Last seen decapitated from a statue on the Ryerson University campus in Toronto, the head of Egerton Ryerson has made its way to 1492 Land Back Lane in Caledonia, Ont.
The area is the subject of an ongoing land battle between the Six Nations of the Grand River and local developers, who are attempting to build residential housing on land that the Six Nations say was never ceded by the Haudenosaunee.
The statue head is now resting on a “pike” overseeing the land, according to Skyler Williams, a Six Nations of the Grand River member who has been acting as spokesperson for 1492 Land Back Lane. The area is about 20 kilometres south of Hamilton near the Six Nations of the Grand River reserve.
Williams said he doesn’t know how it got to the site, but they’ll keep it unless someone else “is wanting to take it on tour.”
Ryerson was one of the architects of Canada’s residential school system, which separated 150,000 Indigenous children from their families until the last one closed in 1996.
“It’ll stay in its spot on the hill for the foreseeable future,” he said about the statue head.
A post from a Twitter account associated with 1492 Land Back Lane showed it overlooking the land nearby.
The statue was toppled and beheaded on Sunday by demonstrators on the Ryerson University campus after the remains of an estimated 215 Indigenous children were detected on the site of a former residential school in Kamloops, B.C.
Ryerson was the chief superintendent of education in Upper Canada (now modern-day Ontario). In 2010, Ryerson University’s Aboriginal Education Council found “although [Ryerson] did not implement or oversee the launch of the schools, he contributed to the blueprint of them.”
Williams said that, for him, statues of colonial figures like Ryerson are “iconic symbols about the genocide of our people” and “akin to having a statue of Hitler in the middle of Times Square.”
Trees planted to honour children in occupied area
Williams said three white pine saplings have been planted on the site of 1492 Land Back Lane as a way to memorialize the children.
“I don’t think that anybody was surprised in the Indigenous community,” he said of the remains buried at the former B.C., residential school. “We’ve been saying this now for 50 years, at least, that there are thousands of kids who never came home from those schools.”
Williams told the CBC that he sees a direct link between their struggle to win back the land and the legacy of residential schools.
“There is a very direct tie between the land-back movement and the residential schools,” said Williams, along with the Sixties Scoop, missing and murdered Indigenous women and girls, and what he calls the Millennium Scoop — the disproportionate levels Indigenous children are separated from their parents by Canada’s child welfare systems.
“When we’re talking about land back, we’re also talking about being able to invite those people home, those people who have suffered enough and need to have an opportunity to grow back into their communities.”
Ryerson statue head now on site of land dispute
Haudenosaunee-led demonstrators say land south of Caledonia planned for residential housing developments by two companies — Foxgate Developments and Wildwood Developments — was never surrendered to the Crown.
Demonstrators began occupying McKenzie Meadows on July 19, 2020, saying it’s unceded territory.

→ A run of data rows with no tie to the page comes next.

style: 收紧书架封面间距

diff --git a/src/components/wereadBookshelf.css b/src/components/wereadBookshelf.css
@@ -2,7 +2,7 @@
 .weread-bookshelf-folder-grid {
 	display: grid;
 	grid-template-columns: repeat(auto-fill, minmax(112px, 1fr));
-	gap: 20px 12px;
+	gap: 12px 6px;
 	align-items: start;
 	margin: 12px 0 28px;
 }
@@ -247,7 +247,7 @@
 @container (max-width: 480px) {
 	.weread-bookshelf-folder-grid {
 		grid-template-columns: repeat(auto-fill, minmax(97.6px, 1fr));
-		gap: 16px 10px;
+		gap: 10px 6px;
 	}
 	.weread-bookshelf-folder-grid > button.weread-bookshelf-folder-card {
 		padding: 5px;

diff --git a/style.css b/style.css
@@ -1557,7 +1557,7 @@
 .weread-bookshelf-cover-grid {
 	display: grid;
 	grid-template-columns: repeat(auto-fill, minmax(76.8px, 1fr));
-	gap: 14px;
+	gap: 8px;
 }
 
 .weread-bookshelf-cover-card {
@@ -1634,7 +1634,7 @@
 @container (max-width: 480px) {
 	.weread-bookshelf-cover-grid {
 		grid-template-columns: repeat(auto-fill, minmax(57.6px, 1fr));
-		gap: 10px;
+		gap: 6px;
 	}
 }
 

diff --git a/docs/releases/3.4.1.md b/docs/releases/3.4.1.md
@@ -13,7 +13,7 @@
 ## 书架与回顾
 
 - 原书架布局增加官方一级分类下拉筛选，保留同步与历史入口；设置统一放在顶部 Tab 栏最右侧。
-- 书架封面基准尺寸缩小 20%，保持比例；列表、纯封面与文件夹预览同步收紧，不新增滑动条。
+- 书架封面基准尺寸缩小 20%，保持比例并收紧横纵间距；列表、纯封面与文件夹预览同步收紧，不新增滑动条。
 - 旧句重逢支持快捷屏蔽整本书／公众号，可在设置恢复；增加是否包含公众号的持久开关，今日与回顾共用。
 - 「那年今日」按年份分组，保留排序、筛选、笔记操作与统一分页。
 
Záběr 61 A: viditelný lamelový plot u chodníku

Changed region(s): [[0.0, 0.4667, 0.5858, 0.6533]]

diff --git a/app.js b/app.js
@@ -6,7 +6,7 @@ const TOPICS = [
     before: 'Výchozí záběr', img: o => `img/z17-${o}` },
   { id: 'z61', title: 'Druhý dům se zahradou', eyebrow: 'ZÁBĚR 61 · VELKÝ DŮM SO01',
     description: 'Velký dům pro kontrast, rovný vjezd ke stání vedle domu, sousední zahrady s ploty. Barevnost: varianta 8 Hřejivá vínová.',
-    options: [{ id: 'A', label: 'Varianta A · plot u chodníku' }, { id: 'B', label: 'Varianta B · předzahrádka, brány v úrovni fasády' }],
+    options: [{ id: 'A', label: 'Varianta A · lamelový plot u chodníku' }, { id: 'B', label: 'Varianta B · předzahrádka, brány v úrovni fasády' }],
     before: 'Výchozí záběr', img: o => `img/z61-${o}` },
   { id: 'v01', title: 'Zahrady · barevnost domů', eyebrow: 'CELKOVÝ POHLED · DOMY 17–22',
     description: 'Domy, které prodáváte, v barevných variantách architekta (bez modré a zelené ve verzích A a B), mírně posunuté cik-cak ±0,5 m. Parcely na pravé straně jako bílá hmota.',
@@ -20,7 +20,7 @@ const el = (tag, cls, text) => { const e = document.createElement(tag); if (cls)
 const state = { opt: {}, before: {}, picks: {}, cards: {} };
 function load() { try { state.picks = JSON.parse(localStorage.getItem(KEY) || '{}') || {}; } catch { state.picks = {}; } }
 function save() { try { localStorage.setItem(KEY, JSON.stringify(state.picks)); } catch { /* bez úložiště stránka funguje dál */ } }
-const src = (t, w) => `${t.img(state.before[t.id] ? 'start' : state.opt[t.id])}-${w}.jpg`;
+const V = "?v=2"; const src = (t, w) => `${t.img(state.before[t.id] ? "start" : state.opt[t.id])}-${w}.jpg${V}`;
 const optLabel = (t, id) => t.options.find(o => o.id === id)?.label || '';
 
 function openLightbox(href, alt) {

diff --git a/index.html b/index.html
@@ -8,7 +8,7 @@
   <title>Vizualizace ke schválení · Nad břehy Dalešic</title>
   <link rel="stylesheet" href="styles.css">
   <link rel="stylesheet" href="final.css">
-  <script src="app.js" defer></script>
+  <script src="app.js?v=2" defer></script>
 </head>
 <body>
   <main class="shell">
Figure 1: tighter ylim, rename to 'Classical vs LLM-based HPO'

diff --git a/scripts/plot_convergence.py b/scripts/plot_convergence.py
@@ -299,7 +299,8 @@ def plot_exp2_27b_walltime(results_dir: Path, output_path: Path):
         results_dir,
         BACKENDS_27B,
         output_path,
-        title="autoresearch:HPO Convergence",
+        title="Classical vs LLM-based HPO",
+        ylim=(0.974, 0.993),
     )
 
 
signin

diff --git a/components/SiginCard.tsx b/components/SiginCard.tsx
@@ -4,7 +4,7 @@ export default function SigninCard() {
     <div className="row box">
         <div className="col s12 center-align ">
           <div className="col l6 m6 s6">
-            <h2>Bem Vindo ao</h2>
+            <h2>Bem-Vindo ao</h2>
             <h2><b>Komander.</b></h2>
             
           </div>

They call the area 1492 Land Back Lane.
The demonstrators have stayed on the land for more than 300 days. There have since been blockades across roads in the area, court injunctions to remove the people staying there and dozens of arrests.
Williams turned himself in to police on May 19 after he was charged with two counts each of mischief and disobeying a court order, as well as intimidation and failing to comply with an undertaking.
“When the cops came here on the very first day and asked us how long we plan on being here, there were a bunch of us there who said, that day, that our people have been here for 10,000 years, and we plan on being here for the next 10,000 more,” said Williams. “We aren’t going anywhere.
“You’re going to continue to see people doing exactly what we’ve done here if there isn’t some radical change within government, and the way we are policing, and the way we are continuing to discriminate against Indigenous people making a stand for lands that are rightfully theirs.”
Statue won’t be restored or replaced
More than 1,000 people took part in an afternoon protest on Sunday to topple the Ryerson statue outside the university.
After it had fallen, Ryerson University president Mohamed Lachemi said in a statement it “will not be restored or replaced.”
Following the Kamloops discovery, Indigenous students at the university also called on students, faculty and alumni to stop using the name Ryerson in their email signatures, correspondence, and on their resumés, urging them instead to call the school X University.
Two publications associated with Ryerson’s journalism school — the Ryersonian newspaper and the Ryerson Review of Journalism magazine — also say they will change their names.
Support is available for anyone affected by their experience at residential schools and those triggered by the latest reports.
A national Indian Residential School Crisis Line has been set up to provide support for former students and those affected. People can access emotional and crisis referral services by calling the 24-hour national crisis line: 1-866-925-4419